Elizabeth Hyde, Riverdale Mediation Ltd. (email@example.com)
Jared Norton, Empowerment Practices Ltd. (firstname.lastname@example.org)
FDRIO’s Parenting Coordination Section has created Ontario’s only professional designation for Parenting Coordinators. The FDRP PC is the a critically important designation because the practice of PC is still new to Ontario and is not governed by a separate statute or practice direction as in many other jurisdictions. Until the creation of the FDRP PC, there was no formal standard of practice to guide those doing this important and challenging work. Our section works closely with other organizations in Ontario and elsewhere to learn how to adapt and evolve our designation.

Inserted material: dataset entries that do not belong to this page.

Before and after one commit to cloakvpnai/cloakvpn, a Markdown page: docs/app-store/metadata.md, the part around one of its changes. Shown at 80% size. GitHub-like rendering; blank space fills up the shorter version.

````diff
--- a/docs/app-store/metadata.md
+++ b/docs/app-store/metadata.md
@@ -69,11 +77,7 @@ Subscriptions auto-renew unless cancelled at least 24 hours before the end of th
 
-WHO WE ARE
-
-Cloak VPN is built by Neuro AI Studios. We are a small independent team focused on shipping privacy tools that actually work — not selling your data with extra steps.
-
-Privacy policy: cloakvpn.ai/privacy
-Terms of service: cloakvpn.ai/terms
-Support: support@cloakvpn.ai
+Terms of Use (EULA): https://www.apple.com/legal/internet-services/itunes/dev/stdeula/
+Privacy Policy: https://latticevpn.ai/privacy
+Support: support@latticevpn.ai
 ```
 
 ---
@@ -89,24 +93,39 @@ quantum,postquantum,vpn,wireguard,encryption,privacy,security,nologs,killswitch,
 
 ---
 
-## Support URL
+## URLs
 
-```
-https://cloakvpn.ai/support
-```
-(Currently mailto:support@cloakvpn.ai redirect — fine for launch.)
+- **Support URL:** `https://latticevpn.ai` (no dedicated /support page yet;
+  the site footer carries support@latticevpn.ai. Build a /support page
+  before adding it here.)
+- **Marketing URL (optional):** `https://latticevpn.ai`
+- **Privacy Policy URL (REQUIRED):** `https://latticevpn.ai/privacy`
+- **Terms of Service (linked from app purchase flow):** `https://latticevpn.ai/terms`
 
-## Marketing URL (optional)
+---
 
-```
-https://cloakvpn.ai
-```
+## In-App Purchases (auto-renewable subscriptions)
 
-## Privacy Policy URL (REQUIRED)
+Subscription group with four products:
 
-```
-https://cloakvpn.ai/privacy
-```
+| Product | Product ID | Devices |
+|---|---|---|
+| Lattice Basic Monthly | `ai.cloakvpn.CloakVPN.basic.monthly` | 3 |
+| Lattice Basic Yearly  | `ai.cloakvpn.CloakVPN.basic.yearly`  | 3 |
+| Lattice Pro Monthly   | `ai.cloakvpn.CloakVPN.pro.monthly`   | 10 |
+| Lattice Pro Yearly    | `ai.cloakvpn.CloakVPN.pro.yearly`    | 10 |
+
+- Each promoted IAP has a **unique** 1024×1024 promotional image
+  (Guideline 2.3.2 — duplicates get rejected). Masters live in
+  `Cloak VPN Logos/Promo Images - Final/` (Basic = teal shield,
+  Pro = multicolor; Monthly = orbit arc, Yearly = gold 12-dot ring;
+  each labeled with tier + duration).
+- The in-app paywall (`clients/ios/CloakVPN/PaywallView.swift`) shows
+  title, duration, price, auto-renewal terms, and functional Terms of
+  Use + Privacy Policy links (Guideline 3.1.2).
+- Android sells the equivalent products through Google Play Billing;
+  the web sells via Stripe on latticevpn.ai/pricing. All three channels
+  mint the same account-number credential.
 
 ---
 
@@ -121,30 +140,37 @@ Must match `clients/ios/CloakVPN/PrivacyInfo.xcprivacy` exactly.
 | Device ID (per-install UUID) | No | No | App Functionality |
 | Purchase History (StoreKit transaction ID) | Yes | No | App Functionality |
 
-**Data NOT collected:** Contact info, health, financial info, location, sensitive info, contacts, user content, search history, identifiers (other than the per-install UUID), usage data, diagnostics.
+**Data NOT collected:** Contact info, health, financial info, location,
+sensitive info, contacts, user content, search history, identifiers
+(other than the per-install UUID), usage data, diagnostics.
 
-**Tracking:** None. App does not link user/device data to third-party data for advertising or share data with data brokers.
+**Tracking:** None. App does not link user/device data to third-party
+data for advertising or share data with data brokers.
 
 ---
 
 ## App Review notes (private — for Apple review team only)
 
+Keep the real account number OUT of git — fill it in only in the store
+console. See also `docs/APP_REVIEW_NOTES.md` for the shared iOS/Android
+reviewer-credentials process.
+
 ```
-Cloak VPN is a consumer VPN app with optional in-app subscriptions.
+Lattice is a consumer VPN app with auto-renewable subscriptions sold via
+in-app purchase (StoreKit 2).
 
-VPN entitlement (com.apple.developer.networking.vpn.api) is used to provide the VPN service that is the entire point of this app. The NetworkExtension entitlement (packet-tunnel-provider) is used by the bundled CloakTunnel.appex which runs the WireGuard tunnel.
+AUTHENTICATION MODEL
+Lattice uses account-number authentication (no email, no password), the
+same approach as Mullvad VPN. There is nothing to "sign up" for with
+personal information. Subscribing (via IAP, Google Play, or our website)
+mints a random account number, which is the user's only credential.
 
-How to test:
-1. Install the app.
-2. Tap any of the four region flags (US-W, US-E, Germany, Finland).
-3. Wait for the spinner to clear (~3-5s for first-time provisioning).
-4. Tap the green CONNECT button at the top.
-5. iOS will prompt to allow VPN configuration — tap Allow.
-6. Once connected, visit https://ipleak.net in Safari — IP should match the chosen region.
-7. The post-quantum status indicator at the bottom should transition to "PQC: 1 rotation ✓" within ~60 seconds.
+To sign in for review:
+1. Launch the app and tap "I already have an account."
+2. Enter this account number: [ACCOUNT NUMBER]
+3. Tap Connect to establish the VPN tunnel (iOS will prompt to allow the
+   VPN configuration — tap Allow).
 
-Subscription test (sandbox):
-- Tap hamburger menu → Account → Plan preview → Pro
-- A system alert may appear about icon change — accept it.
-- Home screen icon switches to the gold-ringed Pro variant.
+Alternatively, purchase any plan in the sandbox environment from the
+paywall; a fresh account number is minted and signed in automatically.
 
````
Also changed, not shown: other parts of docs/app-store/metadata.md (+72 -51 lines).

A Parenting Coordinator (the PC) is usually a mental health professional or lawyer who has experience with high conflict families, child development, family systems and patterns of domestic violence, as well as specific training in the unique dispute resolution process of Parenting Coordination.
The PC’s role is to help the parties minimize parental conflict. PCs do this in two ways. The first is an educative function – helping parents develop more effective problem-solving and communication skills, and educating them about relevant child development principles. Secondly, PCs assist parents with the successful implementation of their Parenting Plan. If there is a dispute with respect to the Plan, the PC will try to mediate an agreement between the parties. If that fails, the PC will gather all necessary information from the parents and from any other necessary sources and make a binding decision that is in the best interests of the child.

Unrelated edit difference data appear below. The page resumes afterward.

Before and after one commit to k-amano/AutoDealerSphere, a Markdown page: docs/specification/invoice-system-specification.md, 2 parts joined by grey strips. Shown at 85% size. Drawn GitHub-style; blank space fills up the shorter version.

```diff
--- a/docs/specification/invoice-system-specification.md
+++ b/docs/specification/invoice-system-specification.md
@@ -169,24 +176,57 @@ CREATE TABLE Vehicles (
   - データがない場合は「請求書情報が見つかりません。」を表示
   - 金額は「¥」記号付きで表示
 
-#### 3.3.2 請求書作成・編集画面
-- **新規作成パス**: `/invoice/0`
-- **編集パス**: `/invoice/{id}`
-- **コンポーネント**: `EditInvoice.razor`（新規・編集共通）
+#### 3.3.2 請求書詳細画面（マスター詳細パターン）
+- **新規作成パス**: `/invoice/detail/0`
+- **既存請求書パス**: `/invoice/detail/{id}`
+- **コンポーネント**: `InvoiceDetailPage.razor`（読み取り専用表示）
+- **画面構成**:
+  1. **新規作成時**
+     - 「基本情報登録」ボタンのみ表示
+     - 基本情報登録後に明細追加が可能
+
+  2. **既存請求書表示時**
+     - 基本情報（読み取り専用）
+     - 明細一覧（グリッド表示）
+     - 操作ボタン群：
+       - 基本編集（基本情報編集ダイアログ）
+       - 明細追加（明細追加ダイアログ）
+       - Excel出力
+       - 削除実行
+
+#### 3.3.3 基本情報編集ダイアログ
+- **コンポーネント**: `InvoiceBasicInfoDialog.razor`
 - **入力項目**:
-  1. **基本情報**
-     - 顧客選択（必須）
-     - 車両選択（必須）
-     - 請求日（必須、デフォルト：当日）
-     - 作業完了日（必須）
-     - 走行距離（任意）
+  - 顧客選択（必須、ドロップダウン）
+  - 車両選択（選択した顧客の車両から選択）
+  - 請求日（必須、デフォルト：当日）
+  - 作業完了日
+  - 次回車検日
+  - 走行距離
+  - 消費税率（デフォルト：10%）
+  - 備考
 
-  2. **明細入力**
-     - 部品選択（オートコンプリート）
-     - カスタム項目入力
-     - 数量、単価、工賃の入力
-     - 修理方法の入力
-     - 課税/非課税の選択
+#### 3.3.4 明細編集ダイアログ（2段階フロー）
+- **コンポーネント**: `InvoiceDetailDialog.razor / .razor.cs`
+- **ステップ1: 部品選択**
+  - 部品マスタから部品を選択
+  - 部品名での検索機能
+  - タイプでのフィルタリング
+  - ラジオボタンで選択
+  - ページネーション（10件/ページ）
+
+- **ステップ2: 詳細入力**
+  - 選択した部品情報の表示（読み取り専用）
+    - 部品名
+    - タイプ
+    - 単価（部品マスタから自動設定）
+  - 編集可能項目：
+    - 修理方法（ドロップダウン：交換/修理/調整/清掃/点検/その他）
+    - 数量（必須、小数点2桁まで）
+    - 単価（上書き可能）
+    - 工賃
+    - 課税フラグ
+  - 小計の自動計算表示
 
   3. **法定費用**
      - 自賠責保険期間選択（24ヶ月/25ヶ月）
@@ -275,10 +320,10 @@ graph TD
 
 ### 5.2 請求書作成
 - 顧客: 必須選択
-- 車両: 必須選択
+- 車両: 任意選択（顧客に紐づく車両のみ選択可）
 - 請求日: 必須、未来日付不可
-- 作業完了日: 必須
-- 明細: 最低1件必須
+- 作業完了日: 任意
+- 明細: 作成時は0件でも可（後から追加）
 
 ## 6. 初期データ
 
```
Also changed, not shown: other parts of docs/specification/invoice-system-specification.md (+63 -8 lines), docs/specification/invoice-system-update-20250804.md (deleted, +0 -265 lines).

It is important to note that PCs do not make decisions about legal custody, mobility or parenting schedules; the jurisdiction of a PC is derived from their separation agreement, court order or arbitration award. PC is known as ‘secondary arbitration’ under the Family Law Act, and, like mediation and arbitration processes, requires that the parties are screened first by the PC for power imbalances including family violence to ensure that the situation is appropriate for this process.
Our PC section is actively engaged in reviewing and continuously updating the Standards of Certification for Ontario’s first Parenting Coordination designation. We also hosted the first Parenting Coordination Forum as part of FDRweek; generate commentary on case law affecting parenting coordinators, and provide content for newsletters, webinars and other learning opportunities for PCs.
To the Parenting Coordination Section, FDRIO members must:
- have completed, or be in the process of completing, any of the following: a 40-hour course in family mediation, 40-hour course in family arbitration, a basic or advanced parenting coordination course and a 21 hour course in screening for power imbalances and family violence;
- maintain professional liability insurance with a minimum of $1,000,000 coverage per occurrence and $2,000,000 coverage in the aggregate;
- commit to observe the Standards of Practice of FDRIO and the Parenting Coordination Section including the Screening Guidelines;
- comply with the continuing education requirements of their professional discipline; those prescribed by the Attorney General of Ontario on its website for family arbitrators; and those prescribed by the Parenting Coordination Section